If you’re looking for a smart, entertaining book that will make your teen think then “Going Bovine” by Libba Bray (ages 13 – up; references to sex and drugs) is just what the doctor ordered.
Unfortunately, not far into “Going Bovine” our angst-ridden, 16-year old, slacker of a hero Cameron gets some seriously bad news from his doctor: he’s got Creutzfeldt-Jacob disease. A.K.A. Mad Cow. Which totally sucks.
Hope arrives in the winged form of Dulcie, a super hot, cheeky, neon-pink punk angel(or possible hallucination) with a bad sugar habit. She confides that there’s a secret cure to his otherwise fatal disease—if he’s willing to go in search of it.

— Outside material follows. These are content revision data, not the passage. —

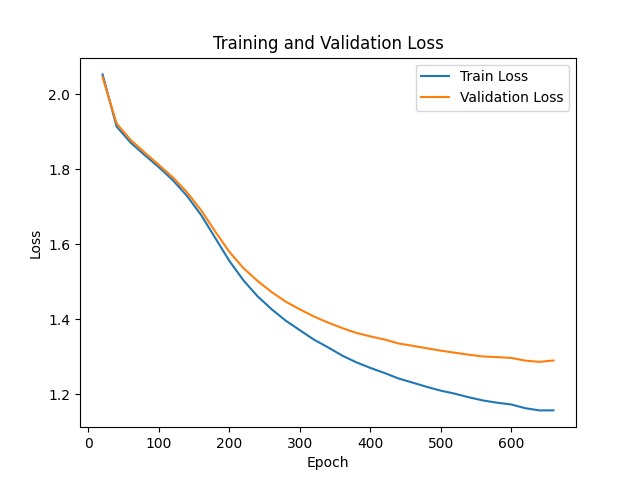
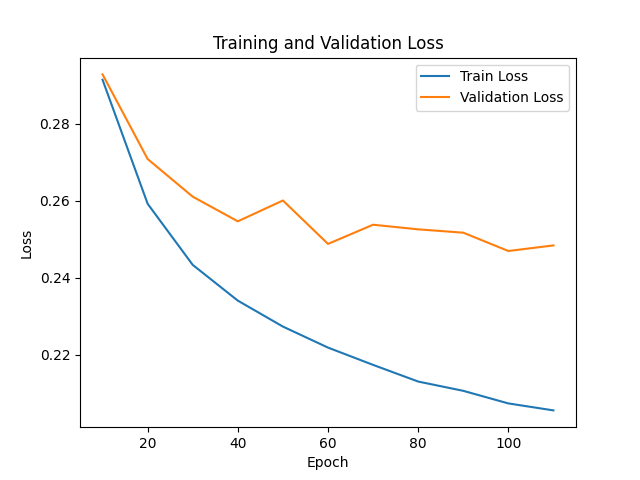
implemented ordinal regression and smaller batch size

diff --git a/data/build_model.py b/data/build_model.py
@@ -1,10 +1,12 @@
 import pandas as pd
+import numpy as np
 from sklearn.model_selection import train_test_split
 from sklearn.preprocessing import StandardScaler
 from sklearn.metrics import mean_squared_error, mean_absolute_error, r2_score
 import torch
 import torch.nn as nn
 import torch.nn.functional as F
+from torch.utils.data import Dataset, DataLoader
 import matplotlib.pyplot as plt
 from tqdm import tqdm
 
@@ -17,8 +19,7 @@ feature_cols = [
 ]
 
 X = df[feature_cols].values
-# convert lineup position to 0-8 rather then 1-9 so easier to handle
-y = df['lineup_pos'].astype(int).values - 1
+y = df['lineup_pos'].astype(int).values
 
 # train / validation split
 X_train, X_val, y_train, y_val = train_test_split(
@@ -31,12 +32,27 @@ X_train = scaler.fit_transform(X_train)
 X_val = scaler.transform(X_val)
 X = scaler.transform(X)
 
-X_train_tensor = torch.tensor(X_train, dtype=torch.float32)
-X_val_tensor = torch.tensor(X_val, dtype=torch.float32)
-X_tensor = torch.tensor(X, dtype=torch.float32)
+class LineupDataset(Dataset):
+    def __init__(self, X, y):
+        self.X = torch.tensor(X, dtype=torch.float32)
+        self.y = torch.tensor(y, dtype=torch.long)
 
-y_train_tensor = torch.tensor(y_train, dtype=torch.long)
-y_val_tensor = torch.tensor(y_val, dtype=torch.long)
+    def __len__(self):
+        return len(self.y)
+
+    def __getitem__(self, idx):
+        x = self.X[idx]
+        y = self.y[idx]
+
+        ordinal = torch.zeros(8)
+        ordinal[:y-1] = 1
+
+        return x, ordinal
+
+train_loader = DataLoader(LineupDataset(X_train, y_train), batch_size=32, shuffle=True)
+val_loader = DataLoader(LineupDataset(X_val, y_val), batch_size=32)
+
+X_tensor = torch.tensor(X, dtype=torch.float32)
 
 class LineupModel(nn.Module):
     def __init__(self, input_dim):
@@ -44,53 +60,76 @@ class LineupModel(nn.Module):
         self.fc1 = nn.Linear(input_dim, 128)
         self.fc2 = nn.Linear(128, 64)
         self.fc3 = nn.Linear(64, 32)
-        self.out = nn.Linear(32, 9)
+
+        self.out = nn.Linear(32, 1)
+        self.thresholds = nn.Parameter(torch.linspace(-2, 2, 8))
     
     def forward(self, x):
         x = F.relu(self.fc1(x))
         x = F.relu(self.fc2(x))
         x = F.relu(self.fc3(x))
-        return self.out(x) # logits
+
+        base = self.out(x)
+        logits = base - self.thresholds
+        return logits
 
 model = LineupModel(X.shape[1])
 optimizer = torch.optim.Adam(model.parameters(), lr=0.001)
-criterion = nn.CrossEntropyLoss()
+criterion = nn.BCEWithLogitsLoss()
 
-num_epochs = 2000
+num_epochs = 250
 patience = 20
-min_delta = 1e-3 # require meaningful improvement
+min_delta = 1e-3
 best_val_loss = float('inf')
 counter = 0
 best_model_state = None
 
 epoch_losses = {}
+
 for epoch in tqdm(range(num_epochs), desc="Training Model"):
     # Training
-    logits = model(X_train_tensor)
-    loss = criterion(logits, y_train_tensor)
-    optimizer.zero_grad()
-    loss.backward()
-    optimizer.step()
-    
+    model.train()
+    train_loss = 0
+
+    for X_batch, y_batch in train_loader:
+        preds = model(X_batch)
+        loss = criterion(preds, y_batch)
+
+        optimizer.zero_grad()
+        loss.backward()
+        optimizer.step()
+
+        train_loss += loss.item()
+
+    train_loss /= len(train_loader)
+
     # Validation
+    model.eval()
+    val_loss = 0
+
     with torch.no_grad():
-        val_logits = model(X_val_tensor)
-        val_loss = criterion(val_logits, y_val_tensor).item()
-    
+        for X_batch, y_batch in val_loader:
+            preds = model(X_batch)
+            loss = criterion(preds, y_batch)
+            val_loss += loss.item()
+            
+    val_loss /= len(val_loader)
+
     # Early stopping check
     if val_loss < best_val_loss - min_delta:
         best_val_loss = val_loss
         counter = 0
-        best_model_state = model.state_dict().copy()
+        best_model_state = model.state_dict()
     else:
         counter += 1
+
     if counter >= patience:
-        print(f"Early stopping at epoch {epoch}")
+        print(f"\nEarly stopping at epoch {epoch}")
         break
-    
-    if epoch % 20 == 19:
+
+    if epoch % 10 == 9:
         epoch_losses[epoch+1] = {
-            'train_loss': loss.item(),
+            'train_loss': train_loss,
             'val_loss': val_loss
         }
 
@@ -98,6 +137,7 @@ for epoch in tqdm(range(num_epochs), desc="Training Model"):
 epochs = list(epoch_losses.keys())
 train_losses = [epoch_losses[ep]['train_loss'] for ep in epochs]
 val_losses = [epoch_losses[ep]['val_loss'] for ep in epochs]
+
 plt.plot(epochs, train_losses, label='Train Loss')
 plt.plot(epochs, val_losses, label='Validation Loss')
 plt.xlabel('Epoch')
@@ -111,26 +151,43 @@ print("Loss plot saved to loss_plot.png")
 if best_model_state is not None:
     model.load_state_dict(best_model_state)
 
-with torch.no_grad():
-    probs = F.softmax(model(X_tensor), dim=1).numpy()
-    
-prob_cols = [f'pos_{i+1}' for i in range(9)]
-probs_df = pd.DataFrame(probs, columns=prob_cols)
-    
-# Attach metadata
-metadata = df[['team', 'player_id', 'game_date']].reset_index(drop=True)
-final_df = pd.concat([metadata, probs_df], axis=1)
-    
-# Overwrite file every run
-final_df.to_parquet("data/model_probs.parquet", index=False)
-final_df[:50].to_csv("data/model_probs_preview.csv", index=False)
-print("Model probabilities saved to model_probs.parquet")
+def ordinal_to_class(logits):
+    probs = torch.sigmoid(logits)
+    return (probs > 0.5).sum(dim=1) + 1
 
-# Final Model Evaluation
 with torch.no_grad():
-    final_logits = model(X_val_tensor)
-    final_preds = torch.argmax(final_logits, dim=1).numpy()
+    logits = model(X_tensor)
+    preds = ordinal_to_class(logits).numpy()
+
+pred_df = pd.DataFrame(preds, columns=['predicted_lineup_pos'])
+
+# Attach metadata and true labels
+metadata = df[['team', 'player_id', 'game_date']].reset_index(drop=True)
+true_labels = df['lineup_pos'].astype(int).values
+final_df = pd.concat([metadata, pred_df, pd.DataFrame(true_labels, columns=['true_lineup_pos'])], axis=1)
+
+final_df.to_parquet("data/model_preds.parquet", index=False)
+final_df[:50].to_csv("data/model_preds_preview.csv", index=False)
+
+print("Model predictions saved to model_preds.parquet")
+
+all_preds = []
+all_true = []
+with torch.no_grad():
+    for X_batch, y_batch in val_loader:
+        logits = model(X_batch)
+        preds = ordinal_to_class(logits)
+
+        all_preds.extend(preds.numpy())
+        all_true.extend((y_batch.sum(dim=1) + 1).numpy())
+
+all_preds = np.array(all_preds)
+all_true = np.array(all_true)
+
 print("Final Model Evaluation:")
-print(f"MSE: {mean_squared_error(y_val, final_preds):.4f}")
-print(f"MAE: {mean_absolute_error(y_val, final_preds):.4f}")
-print(f"R^2: {r2_score(y_val, final_preds):.4f}")
+print(f"MSE: {mean_squared_error(all_true, all_preds):.4f}")
+print(f"MAE: {mean_absolute_error(all_true, all_preds):.4f}")
+print(f"R^2: {r2_score(all_true, all_preds):.4f}")
+
+within_1 = np.mean(np.abs(all_preds - all_true) <= 1)
+print(f"Within ±1 Accuracy: {within_1:.4f}")
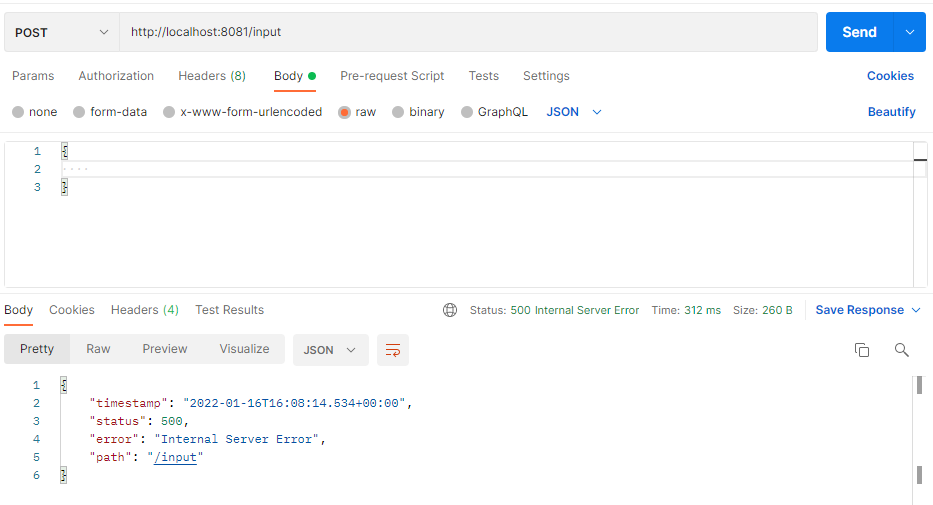
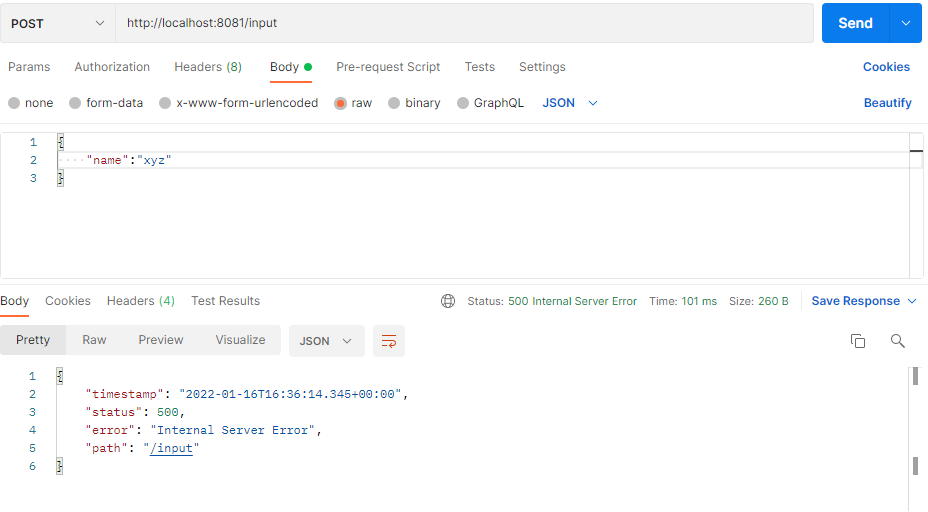
output added

diff --git a/src/main/java/com/example/CustomException/service/InputService.java b/src/main/java/com/example/CustomException/service/InputService.java
@@ -10,8 +10,8 @@ import org.springframework.stereotype.Service;
 public class InputService {
 
     public ResponseEntity<Object> handleInput(InputDto inputDto) {
-        if (inputDto.getName() == null)
-            throw new InputException("Name can't be null");
+        if (inputDto.getName().length() < 5)
+            throw new InputException("Name length can't be less than 5");
         return new ResponseEntity<>("success", HttpStatus.OK);
     }
 }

With the help of a death-obsessed, video-gaming dwarf and a pint-sized yard gnome, Cameron sets off on the mother of all road trips through a twisted America into the heart of what matters most.
This “quest” story has clear parallels to the hopeless but inspirational efforts of Don Quixote, about whom Cameron had been reading before his illness.
Libba Bray’s voice is strong, confident and clever. She crafts a road-trip story that is original, laugh-out-loud funny, and gorgeously poignant.
The voice is so fresh, the imagery so intriguing, and the conclusion — inevitable — yet profound leaves one wondering what exactly was reality and what was hallucinatory.
Recommended to teens and adults alike.
It’s not a perfect book. A bit too long and perhaps a tad too fantastical in places, but Cameron is ultimately a kid with a heart the size of Cleveland. He will leave the most cynical teen (or adult) thinking about what they’re thankful for and pondering what really matters to them in this mad-cow, crazy world.